An evaluation of the building was carried out during the design and construction phases, before taking the building into use. At the time of the evaluation, there were no official methods for assessing the circular economy of buildings and there were few methods in Europe that were suitable for a quantitative assessment of circularity. Therefore, the assessment of circularity was based on a combination of three complementary assessment methods: EU´s Level(s)1, German DGNB2 and the Building Circularity Tool of OneClickLCA software, with this combined method, it was possible to quantify both climate burdens (carbon footprint) and potential climate benefits (carbon handprint).
Assessment for the ease of disassembly and for the utilisation of disassembled products and materials has been made based on design documents. Although the utilization would take place in the future, its potential has conservatively been estimated according to today’s practices. For example, the load bearing frame made up of steel, gluelam and timber parts are attached to each other with screws and attachment plates and within the assessment of the utilisation potential of these building parts, opportunities were identified for the reuse of components, the recycling of steel and energy recovery of wood.
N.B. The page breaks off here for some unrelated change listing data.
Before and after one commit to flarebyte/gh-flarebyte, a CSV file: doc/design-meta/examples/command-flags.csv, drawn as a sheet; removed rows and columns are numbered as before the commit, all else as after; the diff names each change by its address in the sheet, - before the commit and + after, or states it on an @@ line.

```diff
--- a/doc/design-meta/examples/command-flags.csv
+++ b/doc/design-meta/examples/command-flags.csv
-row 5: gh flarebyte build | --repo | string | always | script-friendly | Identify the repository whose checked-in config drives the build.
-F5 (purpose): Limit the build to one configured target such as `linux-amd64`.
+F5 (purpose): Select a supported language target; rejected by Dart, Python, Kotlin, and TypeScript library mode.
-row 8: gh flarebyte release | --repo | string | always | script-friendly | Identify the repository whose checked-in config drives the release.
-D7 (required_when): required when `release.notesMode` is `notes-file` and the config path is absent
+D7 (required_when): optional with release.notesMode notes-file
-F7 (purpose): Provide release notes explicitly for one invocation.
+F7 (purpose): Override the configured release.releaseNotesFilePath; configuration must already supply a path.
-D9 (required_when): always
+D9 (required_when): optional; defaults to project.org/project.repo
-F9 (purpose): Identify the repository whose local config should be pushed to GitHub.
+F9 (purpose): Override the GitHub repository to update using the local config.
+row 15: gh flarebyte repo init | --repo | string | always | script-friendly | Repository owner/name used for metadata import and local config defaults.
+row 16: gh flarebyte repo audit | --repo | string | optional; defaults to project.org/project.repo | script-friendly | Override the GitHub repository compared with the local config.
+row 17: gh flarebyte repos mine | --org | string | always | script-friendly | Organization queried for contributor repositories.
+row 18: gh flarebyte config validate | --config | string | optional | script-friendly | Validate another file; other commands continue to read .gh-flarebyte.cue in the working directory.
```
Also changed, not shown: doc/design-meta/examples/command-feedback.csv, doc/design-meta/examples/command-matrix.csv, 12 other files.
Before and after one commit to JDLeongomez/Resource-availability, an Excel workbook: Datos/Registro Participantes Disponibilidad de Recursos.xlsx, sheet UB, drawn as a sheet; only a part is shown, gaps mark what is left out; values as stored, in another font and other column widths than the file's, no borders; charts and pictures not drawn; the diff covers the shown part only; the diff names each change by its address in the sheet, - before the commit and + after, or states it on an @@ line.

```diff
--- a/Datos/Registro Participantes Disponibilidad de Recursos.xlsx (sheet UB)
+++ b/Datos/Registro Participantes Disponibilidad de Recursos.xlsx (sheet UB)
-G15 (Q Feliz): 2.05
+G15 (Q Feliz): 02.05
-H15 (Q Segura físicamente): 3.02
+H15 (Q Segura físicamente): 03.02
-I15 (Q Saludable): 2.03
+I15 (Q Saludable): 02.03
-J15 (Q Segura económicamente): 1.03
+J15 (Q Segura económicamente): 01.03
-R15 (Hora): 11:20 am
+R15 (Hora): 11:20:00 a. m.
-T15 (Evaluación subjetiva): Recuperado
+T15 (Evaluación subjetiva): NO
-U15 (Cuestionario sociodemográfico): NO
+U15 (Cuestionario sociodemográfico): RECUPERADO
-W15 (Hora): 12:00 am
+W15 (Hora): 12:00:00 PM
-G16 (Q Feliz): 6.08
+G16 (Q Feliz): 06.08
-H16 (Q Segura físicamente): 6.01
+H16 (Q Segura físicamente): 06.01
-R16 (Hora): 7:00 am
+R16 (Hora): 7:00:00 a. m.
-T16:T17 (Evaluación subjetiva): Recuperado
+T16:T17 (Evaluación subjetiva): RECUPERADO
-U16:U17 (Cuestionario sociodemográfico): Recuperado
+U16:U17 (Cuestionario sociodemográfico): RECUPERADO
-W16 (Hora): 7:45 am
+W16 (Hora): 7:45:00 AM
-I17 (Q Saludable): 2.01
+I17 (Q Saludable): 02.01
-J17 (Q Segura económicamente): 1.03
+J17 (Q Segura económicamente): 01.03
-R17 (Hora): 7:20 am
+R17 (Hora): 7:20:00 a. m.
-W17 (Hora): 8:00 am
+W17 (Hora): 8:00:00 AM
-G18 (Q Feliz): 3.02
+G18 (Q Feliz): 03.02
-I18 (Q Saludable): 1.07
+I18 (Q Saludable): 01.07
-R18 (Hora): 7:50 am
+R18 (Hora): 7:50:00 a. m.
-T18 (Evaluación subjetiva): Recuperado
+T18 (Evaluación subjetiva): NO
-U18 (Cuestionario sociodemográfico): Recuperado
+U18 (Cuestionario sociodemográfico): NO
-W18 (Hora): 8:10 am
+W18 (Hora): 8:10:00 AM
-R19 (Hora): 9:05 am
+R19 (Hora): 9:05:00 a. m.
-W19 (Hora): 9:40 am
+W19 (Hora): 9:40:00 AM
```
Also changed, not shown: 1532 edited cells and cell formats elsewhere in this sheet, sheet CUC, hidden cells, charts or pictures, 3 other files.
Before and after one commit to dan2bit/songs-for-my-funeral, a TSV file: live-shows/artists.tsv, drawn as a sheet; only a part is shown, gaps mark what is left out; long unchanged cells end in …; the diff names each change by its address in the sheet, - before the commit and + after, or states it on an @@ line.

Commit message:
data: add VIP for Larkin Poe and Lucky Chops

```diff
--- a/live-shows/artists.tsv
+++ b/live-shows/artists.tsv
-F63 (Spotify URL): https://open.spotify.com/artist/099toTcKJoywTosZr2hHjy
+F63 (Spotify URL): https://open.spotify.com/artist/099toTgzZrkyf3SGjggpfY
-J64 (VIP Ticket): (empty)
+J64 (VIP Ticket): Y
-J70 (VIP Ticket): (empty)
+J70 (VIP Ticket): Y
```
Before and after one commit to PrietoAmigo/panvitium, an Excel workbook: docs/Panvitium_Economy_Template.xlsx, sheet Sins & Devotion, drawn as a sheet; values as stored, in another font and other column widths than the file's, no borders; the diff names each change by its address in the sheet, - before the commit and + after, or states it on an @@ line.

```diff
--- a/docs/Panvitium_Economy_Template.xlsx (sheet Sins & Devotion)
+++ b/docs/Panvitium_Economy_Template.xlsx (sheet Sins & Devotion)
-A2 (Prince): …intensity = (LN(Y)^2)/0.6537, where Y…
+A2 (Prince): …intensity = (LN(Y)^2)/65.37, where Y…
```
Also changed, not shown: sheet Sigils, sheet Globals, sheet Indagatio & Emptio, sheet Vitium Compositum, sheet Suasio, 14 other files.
The project has been included within the Ministry of the Environment’s low carbon construction pilot programme, specifically created to develop a set of suitable criteria through which buildings of all types (including residential) could assess its carbon footprint and carbon handprint, where carbon handprint is the positive actions taken to have a positive impact on the climate — the opposite of footprint. The carbon handprint of the building is almost as high as its carbon footprint. This is due to the good recyclability potential of the chosen building materials, especially regarding steel components.